(WXYZ) — June is Alzheimer's and Brain Awareness Month, and between 2020 and 2025, the Alzheimer's Association of Michigan expects a 16% jump in the number of Michiganders 65 and older with the disease.
It's a life-changing diagnosis for them and the people who love and care for them, but there are steps that can be taken to reduce the chance of Alzheimer's, and new treatments that are on the horizon.
Heather Barringer knows firsthand how Alzheimer’s and other forms of dementia can rob those suffering from the disease of independence and weigh on family members who provide care. Heather’s mom stepped in when her mom began to struggle.
"I have had a long history with dementia in my family," Barringer said. "Doctors paperwork, prescription paperwork, making sure she knew what appointments needed to be made. As a middle-aged woman myself. I now recognize how exhausting that must have been for my mother."
A new report this spring from the Alzheimer’s Association finds that doctors and the public face challenges distinguishing early Alzheimer's from so-called normal aging. But the subtle changes in memory and thinking of mild cognitive impairment are not normal and can be the first signs of dementia.
"Close to half of those individuals with MCI, or mild cognitive impairment, will develop dementia within the next five years," Dr. Bruno Giordani, the chief psychologist at the Michigan Medicine Department of Psychiatry, said.
But, 40% won't progress. Researchers are trying to better understand why. Giordani said in either case, early identification and treatment are key.
"In our center, we have a number of clinical trials looking at nonpharmacological interventions and things, ways to improve your memory, ways to improve thinking," he said.
These include continued learning, reading, and brain games, along with diet and exercise. Cardiovascular health is essential to brain health.
Like continued learning, reading and brain games. And diet and exercise, since cardiovascular health is essential to brain health.
"Exercise is really important now. They say break a sweat, hit the books," he said.
The earlier you start, the greater the protective benefits.
We also have the first-ever drug to treat the underlying biology of Alzheimer's. It's called Aducanumab.
"This is the first medication, and there have been many tried, that appear to affect it early.
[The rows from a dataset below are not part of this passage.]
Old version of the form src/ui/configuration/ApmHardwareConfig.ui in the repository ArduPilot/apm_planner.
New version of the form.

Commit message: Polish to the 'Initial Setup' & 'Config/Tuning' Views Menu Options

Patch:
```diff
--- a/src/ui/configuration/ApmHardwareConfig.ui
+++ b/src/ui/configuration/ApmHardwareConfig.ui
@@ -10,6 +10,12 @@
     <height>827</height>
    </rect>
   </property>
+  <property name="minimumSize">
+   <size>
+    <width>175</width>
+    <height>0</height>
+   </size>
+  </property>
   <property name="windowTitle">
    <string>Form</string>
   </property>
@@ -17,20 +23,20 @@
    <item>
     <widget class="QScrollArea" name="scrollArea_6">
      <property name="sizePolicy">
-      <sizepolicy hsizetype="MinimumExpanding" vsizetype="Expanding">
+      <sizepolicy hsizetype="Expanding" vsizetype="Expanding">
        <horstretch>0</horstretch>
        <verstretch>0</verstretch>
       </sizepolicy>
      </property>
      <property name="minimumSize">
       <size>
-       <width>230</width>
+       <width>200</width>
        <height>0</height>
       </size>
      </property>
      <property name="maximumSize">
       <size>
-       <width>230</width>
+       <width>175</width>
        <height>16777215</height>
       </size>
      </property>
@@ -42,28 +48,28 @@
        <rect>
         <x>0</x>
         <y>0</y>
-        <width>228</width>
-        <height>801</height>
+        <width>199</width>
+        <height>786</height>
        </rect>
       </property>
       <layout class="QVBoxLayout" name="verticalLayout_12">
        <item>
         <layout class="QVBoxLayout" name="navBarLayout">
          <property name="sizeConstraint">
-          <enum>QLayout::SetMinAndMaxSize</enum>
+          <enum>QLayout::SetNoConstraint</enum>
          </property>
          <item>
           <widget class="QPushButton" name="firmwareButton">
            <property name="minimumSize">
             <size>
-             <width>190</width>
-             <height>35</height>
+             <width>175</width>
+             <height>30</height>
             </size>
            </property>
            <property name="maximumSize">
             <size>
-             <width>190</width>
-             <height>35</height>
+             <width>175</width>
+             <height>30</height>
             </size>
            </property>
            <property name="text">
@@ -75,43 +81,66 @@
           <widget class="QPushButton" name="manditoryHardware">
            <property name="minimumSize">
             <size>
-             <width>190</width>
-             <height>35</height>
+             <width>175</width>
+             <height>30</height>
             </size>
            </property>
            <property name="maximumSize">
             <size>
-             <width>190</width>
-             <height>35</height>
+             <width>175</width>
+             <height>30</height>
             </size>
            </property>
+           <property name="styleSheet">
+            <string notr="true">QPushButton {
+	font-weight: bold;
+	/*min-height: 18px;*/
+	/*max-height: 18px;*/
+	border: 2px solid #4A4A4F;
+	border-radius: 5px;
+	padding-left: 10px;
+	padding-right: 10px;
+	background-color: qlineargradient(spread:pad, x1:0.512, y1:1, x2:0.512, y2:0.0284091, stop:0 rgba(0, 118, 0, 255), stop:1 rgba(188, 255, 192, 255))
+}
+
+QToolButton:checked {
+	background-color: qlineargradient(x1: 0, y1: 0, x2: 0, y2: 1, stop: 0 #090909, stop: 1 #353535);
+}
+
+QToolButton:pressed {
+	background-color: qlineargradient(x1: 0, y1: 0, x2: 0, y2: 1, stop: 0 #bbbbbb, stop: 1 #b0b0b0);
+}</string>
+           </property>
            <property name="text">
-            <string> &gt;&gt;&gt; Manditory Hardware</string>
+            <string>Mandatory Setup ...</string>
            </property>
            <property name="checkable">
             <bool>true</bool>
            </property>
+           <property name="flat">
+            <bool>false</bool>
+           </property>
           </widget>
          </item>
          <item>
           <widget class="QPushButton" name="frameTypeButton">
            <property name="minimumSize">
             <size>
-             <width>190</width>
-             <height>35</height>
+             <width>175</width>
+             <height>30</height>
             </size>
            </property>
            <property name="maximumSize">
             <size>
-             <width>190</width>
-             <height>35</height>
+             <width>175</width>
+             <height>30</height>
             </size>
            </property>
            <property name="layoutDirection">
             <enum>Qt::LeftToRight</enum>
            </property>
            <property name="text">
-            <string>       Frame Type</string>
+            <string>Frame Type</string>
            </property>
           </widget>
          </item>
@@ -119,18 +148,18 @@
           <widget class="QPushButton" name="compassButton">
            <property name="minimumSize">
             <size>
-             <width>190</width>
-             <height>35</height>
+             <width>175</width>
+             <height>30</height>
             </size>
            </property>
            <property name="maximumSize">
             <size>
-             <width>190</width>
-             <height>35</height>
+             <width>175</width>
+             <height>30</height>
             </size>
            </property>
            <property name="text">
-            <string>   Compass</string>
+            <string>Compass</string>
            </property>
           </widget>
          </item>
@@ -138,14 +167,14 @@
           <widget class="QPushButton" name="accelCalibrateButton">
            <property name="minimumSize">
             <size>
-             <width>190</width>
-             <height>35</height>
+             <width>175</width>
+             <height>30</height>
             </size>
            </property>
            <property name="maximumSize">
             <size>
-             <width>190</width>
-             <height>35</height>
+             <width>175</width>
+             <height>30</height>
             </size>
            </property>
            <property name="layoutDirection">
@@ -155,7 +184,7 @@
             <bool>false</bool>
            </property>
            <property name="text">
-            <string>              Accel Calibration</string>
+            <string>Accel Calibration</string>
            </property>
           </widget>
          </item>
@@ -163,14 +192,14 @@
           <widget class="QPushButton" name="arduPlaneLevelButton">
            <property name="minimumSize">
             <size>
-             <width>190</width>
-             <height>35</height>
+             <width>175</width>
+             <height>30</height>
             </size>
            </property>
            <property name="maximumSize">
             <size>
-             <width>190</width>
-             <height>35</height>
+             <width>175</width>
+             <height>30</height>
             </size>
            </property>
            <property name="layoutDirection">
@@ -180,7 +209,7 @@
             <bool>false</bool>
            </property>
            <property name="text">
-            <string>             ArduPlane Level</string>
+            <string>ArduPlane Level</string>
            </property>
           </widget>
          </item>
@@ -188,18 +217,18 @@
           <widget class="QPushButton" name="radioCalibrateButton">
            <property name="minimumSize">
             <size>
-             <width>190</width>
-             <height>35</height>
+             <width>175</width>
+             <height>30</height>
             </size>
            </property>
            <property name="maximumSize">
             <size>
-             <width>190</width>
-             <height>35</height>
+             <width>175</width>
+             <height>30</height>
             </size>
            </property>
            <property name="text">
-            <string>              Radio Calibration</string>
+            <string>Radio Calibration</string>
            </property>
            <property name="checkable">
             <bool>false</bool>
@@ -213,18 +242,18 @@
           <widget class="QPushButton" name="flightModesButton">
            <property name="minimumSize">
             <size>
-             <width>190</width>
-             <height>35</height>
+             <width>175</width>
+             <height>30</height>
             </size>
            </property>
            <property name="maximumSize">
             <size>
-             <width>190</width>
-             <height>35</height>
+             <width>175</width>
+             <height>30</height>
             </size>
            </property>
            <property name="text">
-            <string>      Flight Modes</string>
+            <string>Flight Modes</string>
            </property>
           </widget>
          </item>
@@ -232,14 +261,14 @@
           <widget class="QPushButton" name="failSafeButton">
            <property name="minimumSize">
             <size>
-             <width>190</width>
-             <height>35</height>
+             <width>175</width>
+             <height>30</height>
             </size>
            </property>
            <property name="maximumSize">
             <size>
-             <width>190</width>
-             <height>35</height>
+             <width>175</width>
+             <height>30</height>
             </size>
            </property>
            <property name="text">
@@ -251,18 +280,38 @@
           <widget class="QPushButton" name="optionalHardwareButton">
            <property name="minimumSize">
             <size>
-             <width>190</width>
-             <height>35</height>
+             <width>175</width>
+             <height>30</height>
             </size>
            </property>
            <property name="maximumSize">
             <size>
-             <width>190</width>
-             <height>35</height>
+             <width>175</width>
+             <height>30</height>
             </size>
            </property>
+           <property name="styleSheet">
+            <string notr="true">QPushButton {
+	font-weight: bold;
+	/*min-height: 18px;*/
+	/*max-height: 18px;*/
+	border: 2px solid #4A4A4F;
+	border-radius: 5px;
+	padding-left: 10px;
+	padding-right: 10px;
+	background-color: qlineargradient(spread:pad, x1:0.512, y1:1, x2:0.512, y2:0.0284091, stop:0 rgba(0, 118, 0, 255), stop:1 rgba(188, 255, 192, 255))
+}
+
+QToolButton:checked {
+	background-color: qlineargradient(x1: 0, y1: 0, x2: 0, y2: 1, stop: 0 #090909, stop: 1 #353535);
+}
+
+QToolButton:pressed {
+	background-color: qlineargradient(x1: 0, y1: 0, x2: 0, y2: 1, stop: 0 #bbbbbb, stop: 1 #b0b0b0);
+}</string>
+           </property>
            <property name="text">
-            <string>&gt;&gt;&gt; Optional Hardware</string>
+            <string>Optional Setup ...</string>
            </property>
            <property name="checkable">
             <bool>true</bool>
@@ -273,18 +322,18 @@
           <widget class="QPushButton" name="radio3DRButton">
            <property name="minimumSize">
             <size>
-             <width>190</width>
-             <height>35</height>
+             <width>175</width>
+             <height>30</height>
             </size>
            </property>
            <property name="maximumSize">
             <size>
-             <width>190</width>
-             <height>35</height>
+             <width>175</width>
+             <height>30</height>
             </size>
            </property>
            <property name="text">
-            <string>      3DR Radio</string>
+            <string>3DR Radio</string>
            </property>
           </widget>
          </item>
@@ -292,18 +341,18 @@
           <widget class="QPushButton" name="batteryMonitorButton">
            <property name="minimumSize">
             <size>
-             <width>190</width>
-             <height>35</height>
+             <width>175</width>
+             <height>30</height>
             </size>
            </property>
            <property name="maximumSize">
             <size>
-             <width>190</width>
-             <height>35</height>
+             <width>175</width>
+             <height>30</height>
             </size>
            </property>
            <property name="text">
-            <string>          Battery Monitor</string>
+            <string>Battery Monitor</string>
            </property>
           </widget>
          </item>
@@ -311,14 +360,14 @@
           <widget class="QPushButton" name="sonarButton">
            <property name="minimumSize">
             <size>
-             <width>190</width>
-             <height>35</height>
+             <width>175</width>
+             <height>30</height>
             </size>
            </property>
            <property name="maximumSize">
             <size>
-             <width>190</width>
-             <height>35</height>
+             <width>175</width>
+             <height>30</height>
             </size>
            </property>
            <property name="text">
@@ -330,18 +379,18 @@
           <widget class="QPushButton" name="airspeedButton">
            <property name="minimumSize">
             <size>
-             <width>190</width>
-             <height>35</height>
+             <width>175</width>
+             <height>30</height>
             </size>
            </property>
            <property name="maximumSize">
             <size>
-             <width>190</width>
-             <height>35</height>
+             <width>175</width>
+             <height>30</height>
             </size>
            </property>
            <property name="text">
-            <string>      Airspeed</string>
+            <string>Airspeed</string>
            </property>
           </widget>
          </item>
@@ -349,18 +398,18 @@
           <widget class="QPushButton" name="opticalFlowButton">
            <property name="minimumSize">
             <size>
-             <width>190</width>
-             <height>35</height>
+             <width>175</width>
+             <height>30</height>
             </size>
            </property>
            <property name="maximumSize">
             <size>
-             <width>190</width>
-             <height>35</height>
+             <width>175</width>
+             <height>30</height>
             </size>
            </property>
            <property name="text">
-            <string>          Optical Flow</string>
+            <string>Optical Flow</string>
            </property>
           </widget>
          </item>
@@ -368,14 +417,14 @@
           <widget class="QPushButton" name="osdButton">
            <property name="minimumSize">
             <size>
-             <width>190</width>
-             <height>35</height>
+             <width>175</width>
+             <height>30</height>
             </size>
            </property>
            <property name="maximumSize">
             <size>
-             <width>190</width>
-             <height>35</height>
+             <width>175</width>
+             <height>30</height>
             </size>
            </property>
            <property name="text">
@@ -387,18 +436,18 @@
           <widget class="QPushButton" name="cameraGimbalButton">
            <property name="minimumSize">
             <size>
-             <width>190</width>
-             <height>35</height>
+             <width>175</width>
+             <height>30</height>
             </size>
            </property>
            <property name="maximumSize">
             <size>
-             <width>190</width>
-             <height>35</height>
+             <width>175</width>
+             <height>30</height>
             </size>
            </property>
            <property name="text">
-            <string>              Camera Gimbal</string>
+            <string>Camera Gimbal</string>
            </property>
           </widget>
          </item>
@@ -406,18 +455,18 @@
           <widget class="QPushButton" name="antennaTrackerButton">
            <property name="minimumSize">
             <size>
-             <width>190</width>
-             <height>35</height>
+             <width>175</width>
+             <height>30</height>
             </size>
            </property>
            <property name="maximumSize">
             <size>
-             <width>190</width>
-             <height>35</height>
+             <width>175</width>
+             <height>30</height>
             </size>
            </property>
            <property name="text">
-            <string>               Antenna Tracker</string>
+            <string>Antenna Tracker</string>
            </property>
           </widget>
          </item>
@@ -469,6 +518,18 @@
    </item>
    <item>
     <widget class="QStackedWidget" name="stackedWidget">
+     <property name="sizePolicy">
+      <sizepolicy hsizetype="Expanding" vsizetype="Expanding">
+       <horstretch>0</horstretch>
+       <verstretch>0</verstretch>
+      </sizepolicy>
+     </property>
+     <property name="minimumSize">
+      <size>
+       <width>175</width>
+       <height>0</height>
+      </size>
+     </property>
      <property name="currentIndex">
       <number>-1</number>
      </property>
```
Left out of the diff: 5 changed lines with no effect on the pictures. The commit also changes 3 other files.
And there are at least a couple more down the pike," he said.
That's great news in the fight against Alzheimer's, and folks like Heather who watched her grandmother and ultimately her mother battle dementia, giving her a unique perspective.
"I think it's going to make it easier for me, honestly, to talk to my doctor and have that conversation about where my health is for my brain," Barringer said.
That Alzheimer's Association report says 60% of respondents would not see a doctor when they noticed signs of mild cognitive impairment.
They expressed fear of getting the wrong diagnosis, learning that they have a serious problem, unnecessary treatment, or believing it will just go away on its own. No matter the reason, they are losing valuable time.